◆ **Requirement**:
Please repeat the entries exactly as they appear and omit any images.

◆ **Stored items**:
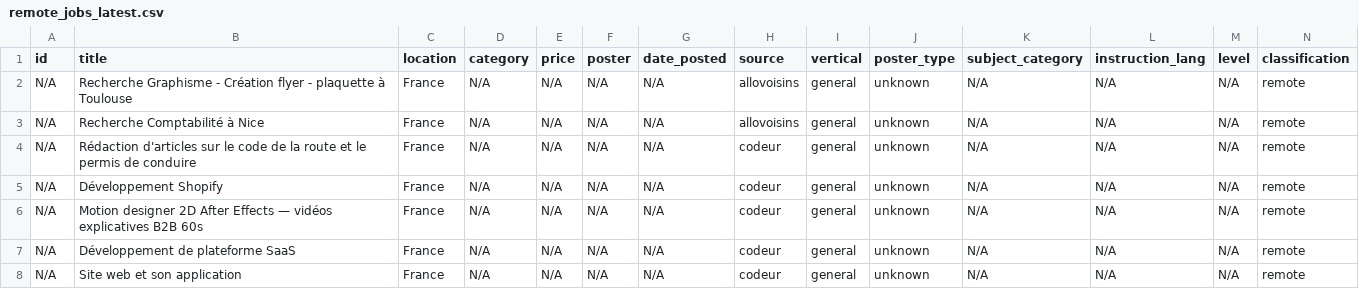
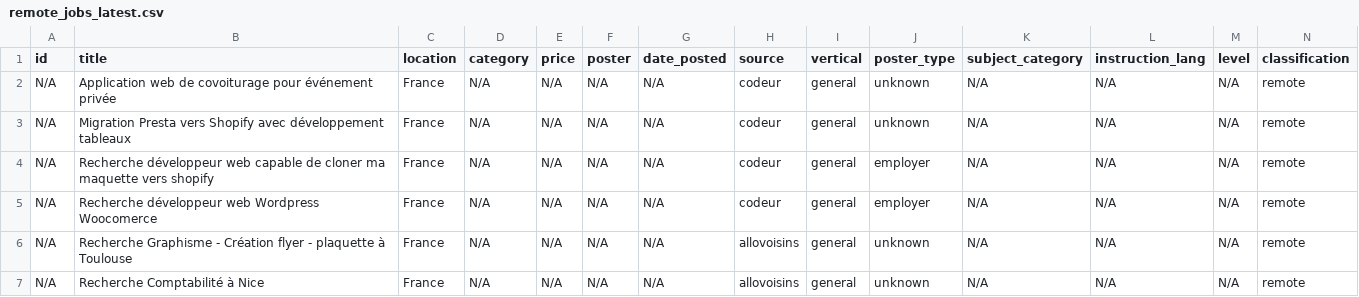
Before and after one commit to Dlawlet/afidiOS-finder, a CSV file: exports/remote_jobs_latest.csv, drawn as a sheet; only a part is shown; removed rows and columns are numbered as before the commit, all else as after; rows hold the shown columns only; the diff names each change by its address in the sheet, - before the commit and + after, or states it on an @@ line.

```diff
--- a/exports/remote_jobs_latest.csv
+++ b/exports/remote_jobs_latest.csv
+row 2: N/A | Application web de covoiturage pour événement privée | France | N/A | N/A | N/A | N/A | codeur | general | unknown | N/A | N/A | N/A | remote
+row 3: N/A | Migration Presta vers Shopify avec développement tableaux | France | N/A | N/A | N/A | N/A | codeur | general | unknown | N/A | N/A | N/A | remote
+row 4: N/A | Recherche développeur web capable de cloner ma maquette vers shopify | France | N/A | N/A | N/A | N/A | codeur | general | employer | N/A | N/A | N/A | remote
+row 5: N/A | Recherche développeur web Wordpress Woocomerce | France | N/A | N/A | N/A | N/A | codeur | general | employer | N/A | N/A | N/A | remote
-row 4: N/A | Rédaction d'articles sur le code de la route et le permis de conduire | France | N/A | N/A | N/A | N/A | codeur | general | unknown | N/A | N/A | N/A | remote
-row 5: N/A | Développement Shopify | France | N/A | N/A | N/A | N/A | codeur | general | unknown | N/A | N/A | N/A | remote
-row 6: N/A | Motion designer 2D After Effects — vidéos explicatives B2B 60s | France | N/A | N/A | N/A | N/A | codeur | general | unknown | N/A | N/A | N/A | remote
-row 7: N/A | Développement de plateforme SaaS | France | N/A | N/A | N/A | N/A | codeur | general | unknown | N/A | N/A | N/A | remote
-row 8: N/A | Site web et son application | France | N/A | N/A | N/A | N/A | codeur | general | unknown | N/A | N/A | N/A | remote
```
Also changed, not shown: 5 other files.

◆ **Answer**:
Before and after one commit to Dlawlet/afidiOS-finder, a CSV file: exports/remote_jobs_latest.csv, drawn as a sheet; only a part is shown; removed rows and columns are numbered as before the commit, all else as after; rows hold the shown columns only; the diff names each change by its address in the sheet, - before the commit and + after, or states it on an @@ line.

```diff
--- a/exports/remote_jobs_latest.csv
+++ b/exports/remote_jobs_latest.csv
+row 2: N/A | Application web de covoiturage pour événement privée | France | N/A | N/A | N/A | N/A | codeur | general | unknown | N/A | N/A | N/A | remote
+row 3: N/A | Migration Presta vers Shopify avec développement tableaux | France | N/A | N/A | N/A | N/A | codeur | general | unknown | N/A | N/A | N/A | remote
+row 4: N/A | Recherche développeur web capable de cloner ma maquette vers shopify | France | N/A | N/A | N/A | N/A | codeur | general | employer | N/A | N/A | N/A | remote
+row 5: N/A | Recherche développeur web Wordpress Woocomerce | France | N/A | N/A | N/A | N/A | codeur | general | employer | N/A | N/A | N/A | remote
-row 4: N/A | Rédaction d'articles sur le code de la route et le permis de conduire | France | N/A | N/A | N/A | N/A | codeur | general | unknown | N/A | N/A | N/A | remote
-row 5: N/A | Développement Shopify | France | N/A | N/A | N/A | N/A | codeur | general | unknown | N/A | N/A | N/A | remote
-row 6: N/A | Motion designer 2D After Effects — vidéos explicatives B2B 60s | France | N/A | N/A | N/A | N/A | codeur | general | unknown | N/A | N/A | N/A | remote
-row 7: N/A | Développement de plateforme SaaS | France | N/A | N/A | N/A | N/A | codeur | general | unknown | N/A | N/A | N/A | remote
-row 8: N/A | Site web et son application | France | N/A | N/A | N/A | N/A | codeur | general | unknown | N/A | N/A | N/A | remote
```
Also changed, not shown: 5 other files.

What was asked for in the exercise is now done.